Data for this task:
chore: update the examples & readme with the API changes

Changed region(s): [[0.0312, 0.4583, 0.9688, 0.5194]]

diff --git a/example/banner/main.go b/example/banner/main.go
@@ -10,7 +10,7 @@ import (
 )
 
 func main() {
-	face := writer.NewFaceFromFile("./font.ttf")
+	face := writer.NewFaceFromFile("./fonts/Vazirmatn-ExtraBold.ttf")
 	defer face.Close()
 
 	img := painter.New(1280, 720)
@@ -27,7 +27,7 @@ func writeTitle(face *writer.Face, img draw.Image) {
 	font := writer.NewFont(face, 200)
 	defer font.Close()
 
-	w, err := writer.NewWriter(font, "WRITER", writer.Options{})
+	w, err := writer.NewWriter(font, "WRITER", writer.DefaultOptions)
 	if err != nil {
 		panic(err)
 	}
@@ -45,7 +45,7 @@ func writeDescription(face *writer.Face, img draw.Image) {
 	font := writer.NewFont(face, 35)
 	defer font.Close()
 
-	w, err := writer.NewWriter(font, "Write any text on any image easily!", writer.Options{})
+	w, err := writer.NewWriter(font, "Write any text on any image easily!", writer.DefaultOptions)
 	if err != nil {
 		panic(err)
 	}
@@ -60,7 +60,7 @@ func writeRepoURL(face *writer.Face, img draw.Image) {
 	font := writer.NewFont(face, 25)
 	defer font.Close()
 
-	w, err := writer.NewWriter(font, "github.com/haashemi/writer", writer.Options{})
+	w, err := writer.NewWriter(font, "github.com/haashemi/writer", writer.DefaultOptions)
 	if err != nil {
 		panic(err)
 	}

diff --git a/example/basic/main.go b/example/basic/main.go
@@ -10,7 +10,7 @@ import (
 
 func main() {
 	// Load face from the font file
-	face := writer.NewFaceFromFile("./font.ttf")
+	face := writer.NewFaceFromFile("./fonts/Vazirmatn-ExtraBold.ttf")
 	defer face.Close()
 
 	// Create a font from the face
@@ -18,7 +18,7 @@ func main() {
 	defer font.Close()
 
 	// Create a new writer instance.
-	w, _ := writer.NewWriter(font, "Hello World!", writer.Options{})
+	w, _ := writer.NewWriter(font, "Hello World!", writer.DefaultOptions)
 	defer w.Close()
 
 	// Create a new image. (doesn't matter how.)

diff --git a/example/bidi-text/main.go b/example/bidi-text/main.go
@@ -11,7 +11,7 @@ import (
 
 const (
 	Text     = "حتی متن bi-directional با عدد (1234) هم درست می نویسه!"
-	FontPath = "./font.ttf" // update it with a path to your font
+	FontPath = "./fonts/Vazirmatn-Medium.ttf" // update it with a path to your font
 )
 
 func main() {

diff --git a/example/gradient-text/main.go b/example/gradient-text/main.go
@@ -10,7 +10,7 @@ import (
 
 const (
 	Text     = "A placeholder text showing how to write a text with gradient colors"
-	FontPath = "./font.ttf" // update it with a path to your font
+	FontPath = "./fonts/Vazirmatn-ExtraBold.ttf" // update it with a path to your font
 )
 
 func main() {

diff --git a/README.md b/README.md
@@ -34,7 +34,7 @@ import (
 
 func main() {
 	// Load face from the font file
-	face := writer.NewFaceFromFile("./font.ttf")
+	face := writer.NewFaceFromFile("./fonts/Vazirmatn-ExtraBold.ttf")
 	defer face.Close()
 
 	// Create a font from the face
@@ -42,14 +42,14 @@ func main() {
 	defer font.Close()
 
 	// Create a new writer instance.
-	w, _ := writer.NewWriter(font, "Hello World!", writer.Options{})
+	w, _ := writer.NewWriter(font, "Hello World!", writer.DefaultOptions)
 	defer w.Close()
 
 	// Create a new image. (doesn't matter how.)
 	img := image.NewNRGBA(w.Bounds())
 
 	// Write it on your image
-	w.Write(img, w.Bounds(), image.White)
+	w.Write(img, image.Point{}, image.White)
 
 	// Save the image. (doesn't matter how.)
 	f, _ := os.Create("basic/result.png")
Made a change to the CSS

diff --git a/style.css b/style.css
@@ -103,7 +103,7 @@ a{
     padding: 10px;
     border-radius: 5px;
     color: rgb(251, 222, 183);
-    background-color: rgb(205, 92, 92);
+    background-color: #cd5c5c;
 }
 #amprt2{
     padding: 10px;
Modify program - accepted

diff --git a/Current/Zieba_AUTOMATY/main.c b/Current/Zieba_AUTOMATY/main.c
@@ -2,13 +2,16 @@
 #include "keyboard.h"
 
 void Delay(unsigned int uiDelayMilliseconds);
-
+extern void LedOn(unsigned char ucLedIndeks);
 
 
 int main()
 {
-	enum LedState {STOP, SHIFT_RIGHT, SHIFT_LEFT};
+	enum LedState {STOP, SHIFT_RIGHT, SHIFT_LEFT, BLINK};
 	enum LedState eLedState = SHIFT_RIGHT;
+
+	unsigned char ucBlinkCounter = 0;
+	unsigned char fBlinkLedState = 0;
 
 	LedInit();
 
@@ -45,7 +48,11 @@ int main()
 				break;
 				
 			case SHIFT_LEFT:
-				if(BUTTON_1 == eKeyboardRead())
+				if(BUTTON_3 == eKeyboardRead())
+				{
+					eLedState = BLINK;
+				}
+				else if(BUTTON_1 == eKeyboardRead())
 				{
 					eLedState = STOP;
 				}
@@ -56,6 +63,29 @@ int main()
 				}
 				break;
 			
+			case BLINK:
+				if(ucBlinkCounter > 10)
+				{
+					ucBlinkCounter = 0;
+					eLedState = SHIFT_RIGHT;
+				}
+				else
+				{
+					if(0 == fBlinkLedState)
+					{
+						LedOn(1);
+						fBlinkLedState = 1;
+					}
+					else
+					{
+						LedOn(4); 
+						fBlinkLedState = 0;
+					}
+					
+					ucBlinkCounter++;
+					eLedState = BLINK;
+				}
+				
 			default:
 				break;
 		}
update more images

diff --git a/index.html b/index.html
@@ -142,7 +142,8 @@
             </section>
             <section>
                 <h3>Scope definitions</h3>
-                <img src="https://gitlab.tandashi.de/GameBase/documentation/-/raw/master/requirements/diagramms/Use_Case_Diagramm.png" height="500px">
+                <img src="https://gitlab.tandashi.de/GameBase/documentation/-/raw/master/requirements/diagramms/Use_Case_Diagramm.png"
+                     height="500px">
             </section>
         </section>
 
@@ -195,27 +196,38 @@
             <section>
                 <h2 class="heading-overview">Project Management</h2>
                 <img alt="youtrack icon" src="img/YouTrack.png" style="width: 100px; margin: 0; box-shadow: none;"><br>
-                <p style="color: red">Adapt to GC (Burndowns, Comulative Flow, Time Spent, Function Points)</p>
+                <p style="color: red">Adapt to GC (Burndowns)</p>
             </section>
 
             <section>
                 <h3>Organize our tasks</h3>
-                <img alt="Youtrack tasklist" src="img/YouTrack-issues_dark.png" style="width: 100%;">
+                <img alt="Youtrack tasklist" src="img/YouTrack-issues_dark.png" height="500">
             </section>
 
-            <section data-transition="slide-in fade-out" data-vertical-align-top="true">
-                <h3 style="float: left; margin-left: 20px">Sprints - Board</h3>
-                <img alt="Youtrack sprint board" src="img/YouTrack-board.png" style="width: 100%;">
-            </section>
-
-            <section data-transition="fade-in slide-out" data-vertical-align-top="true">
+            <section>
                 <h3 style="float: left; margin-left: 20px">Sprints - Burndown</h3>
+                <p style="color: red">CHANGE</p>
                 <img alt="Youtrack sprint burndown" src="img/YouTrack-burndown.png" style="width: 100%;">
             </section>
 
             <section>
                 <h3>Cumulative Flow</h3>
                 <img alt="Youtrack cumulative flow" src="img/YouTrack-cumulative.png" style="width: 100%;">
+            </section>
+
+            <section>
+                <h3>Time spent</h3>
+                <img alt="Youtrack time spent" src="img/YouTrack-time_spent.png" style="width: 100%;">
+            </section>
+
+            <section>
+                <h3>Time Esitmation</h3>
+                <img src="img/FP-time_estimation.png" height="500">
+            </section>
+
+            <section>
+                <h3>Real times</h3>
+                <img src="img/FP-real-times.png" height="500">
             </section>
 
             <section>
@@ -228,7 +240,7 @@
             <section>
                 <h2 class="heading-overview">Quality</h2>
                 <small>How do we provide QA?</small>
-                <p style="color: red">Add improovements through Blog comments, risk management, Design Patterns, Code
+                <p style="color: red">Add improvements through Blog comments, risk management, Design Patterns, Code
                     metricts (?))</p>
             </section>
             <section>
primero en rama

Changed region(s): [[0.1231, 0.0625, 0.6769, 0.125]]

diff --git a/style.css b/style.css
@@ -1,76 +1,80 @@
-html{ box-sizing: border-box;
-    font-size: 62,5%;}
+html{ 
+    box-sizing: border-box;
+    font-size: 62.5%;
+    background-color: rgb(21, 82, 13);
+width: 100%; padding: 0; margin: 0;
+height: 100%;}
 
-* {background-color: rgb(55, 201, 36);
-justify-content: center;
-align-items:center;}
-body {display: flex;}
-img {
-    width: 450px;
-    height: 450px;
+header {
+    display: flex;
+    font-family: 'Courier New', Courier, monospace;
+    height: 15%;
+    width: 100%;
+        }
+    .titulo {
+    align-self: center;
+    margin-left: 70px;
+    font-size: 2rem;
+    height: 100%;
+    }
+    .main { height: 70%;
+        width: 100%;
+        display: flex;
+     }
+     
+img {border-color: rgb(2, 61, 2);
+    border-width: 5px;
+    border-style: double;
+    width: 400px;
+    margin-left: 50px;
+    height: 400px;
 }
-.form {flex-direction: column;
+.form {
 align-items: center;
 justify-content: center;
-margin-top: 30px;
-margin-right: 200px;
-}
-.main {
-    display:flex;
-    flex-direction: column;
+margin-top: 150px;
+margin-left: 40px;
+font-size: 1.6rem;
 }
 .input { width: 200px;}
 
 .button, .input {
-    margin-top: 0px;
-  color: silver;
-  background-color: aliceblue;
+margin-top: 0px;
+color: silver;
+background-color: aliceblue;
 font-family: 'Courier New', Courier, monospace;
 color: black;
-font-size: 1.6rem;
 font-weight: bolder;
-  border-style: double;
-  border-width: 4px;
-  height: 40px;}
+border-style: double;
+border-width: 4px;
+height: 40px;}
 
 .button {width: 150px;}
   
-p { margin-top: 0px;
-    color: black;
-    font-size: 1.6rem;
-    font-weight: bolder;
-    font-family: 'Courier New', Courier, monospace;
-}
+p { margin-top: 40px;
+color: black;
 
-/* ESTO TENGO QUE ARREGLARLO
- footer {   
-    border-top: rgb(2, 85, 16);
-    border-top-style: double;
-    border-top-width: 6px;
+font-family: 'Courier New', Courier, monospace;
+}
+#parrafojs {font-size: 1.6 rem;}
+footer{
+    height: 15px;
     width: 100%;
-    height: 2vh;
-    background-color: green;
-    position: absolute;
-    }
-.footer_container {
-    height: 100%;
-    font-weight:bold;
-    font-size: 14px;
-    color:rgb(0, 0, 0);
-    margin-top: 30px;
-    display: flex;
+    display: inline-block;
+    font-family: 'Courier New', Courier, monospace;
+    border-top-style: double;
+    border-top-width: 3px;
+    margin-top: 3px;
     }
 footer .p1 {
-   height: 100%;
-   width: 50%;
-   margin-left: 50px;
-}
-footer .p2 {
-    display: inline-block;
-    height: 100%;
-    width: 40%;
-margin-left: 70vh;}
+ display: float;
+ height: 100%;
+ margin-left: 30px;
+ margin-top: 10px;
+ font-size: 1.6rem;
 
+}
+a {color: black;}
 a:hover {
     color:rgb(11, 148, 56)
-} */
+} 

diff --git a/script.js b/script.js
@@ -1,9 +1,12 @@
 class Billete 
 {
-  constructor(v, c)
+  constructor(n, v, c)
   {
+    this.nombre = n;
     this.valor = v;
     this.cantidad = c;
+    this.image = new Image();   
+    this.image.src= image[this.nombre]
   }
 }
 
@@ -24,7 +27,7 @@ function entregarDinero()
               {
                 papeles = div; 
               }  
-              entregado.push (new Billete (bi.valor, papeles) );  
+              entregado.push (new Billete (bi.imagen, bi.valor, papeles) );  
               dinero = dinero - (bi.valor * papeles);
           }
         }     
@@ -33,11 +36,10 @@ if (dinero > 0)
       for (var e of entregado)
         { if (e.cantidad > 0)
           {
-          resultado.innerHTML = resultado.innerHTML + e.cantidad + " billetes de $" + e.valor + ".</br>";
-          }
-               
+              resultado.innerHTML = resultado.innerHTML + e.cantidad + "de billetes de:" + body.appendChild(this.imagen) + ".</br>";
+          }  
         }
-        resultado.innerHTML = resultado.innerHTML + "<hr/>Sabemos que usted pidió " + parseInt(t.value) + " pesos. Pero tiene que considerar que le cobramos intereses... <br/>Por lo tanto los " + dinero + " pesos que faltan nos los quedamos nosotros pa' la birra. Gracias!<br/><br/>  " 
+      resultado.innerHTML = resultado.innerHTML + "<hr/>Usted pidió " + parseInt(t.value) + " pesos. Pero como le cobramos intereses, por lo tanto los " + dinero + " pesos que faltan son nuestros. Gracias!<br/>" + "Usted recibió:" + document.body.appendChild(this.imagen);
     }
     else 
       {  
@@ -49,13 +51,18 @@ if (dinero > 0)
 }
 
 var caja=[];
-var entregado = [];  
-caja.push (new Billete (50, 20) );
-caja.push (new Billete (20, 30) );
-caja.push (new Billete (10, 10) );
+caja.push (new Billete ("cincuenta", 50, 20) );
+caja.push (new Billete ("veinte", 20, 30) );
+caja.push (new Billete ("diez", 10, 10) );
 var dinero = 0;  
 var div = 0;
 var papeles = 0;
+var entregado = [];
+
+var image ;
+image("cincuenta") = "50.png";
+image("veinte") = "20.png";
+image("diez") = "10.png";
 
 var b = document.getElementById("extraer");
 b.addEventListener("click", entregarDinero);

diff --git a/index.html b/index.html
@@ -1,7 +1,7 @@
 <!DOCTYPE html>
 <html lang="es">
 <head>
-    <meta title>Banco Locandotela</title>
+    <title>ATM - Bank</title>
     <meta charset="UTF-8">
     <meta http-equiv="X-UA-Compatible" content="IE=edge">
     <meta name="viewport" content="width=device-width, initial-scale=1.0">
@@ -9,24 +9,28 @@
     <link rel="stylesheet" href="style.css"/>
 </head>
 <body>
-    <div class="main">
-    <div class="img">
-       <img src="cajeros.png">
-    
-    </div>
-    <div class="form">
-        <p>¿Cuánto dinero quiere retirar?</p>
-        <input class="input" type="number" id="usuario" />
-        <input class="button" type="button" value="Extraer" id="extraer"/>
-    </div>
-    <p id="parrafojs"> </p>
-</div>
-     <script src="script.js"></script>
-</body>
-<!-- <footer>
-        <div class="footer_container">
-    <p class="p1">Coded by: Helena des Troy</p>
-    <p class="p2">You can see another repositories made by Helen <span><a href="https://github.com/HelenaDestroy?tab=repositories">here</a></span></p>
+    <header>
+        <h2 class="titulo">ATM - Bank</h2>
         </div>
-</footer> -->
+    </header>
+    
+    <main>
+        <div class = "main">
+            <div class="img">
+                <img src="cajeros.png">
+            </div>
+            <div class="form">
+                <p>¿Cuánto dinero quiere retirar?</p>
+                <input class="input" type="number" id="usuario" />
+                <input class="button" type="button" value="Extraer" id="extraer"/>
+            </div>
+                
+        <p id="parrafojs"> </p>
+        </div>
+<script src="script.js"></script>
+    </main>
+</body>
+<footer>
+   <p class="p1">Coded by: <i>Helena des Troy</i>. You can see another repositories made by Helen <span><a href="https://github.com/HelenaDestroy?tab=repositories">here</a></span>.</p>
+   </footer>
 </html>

Exercise requirements:
Go through the records above and, whenever a line includes the word "resultado", copy it.

Answer to the problem:
-          resultado.innerHTML = resultado.innerHTML + e.cantidad + " billetes de $" + e.valor + ".</br>";
+              resultado.innerHTML = resultado.innerHTML + e.cantidad + "de billetes de:" + body.appendChild(this.imagen) + ".</br>";
-        resultado.innerHTML = resultado.innerHTML + "<hr/>Sabemos que usted pidió " + parseInt(t.value) + " pesos. Pero tiene que considerar que le cobramos intereses... <br/>Por lo tanto los " + dinero + " pesos que faltan nos los quedamos nosotros pa' la birra. Gracias!<br/><br/>  " 
+      resultado.innerHTML = resultado.innerHTML + "<hr/>Usted pidió " + parseInt(t.value) + " pesos. Pero como le cobramos intereses, por lo tanto los " + dinero + " pesos que faltan son nuestros. Gracias!<br/>" + "Usted recibió:" + document.body.appendChild(this.imagen);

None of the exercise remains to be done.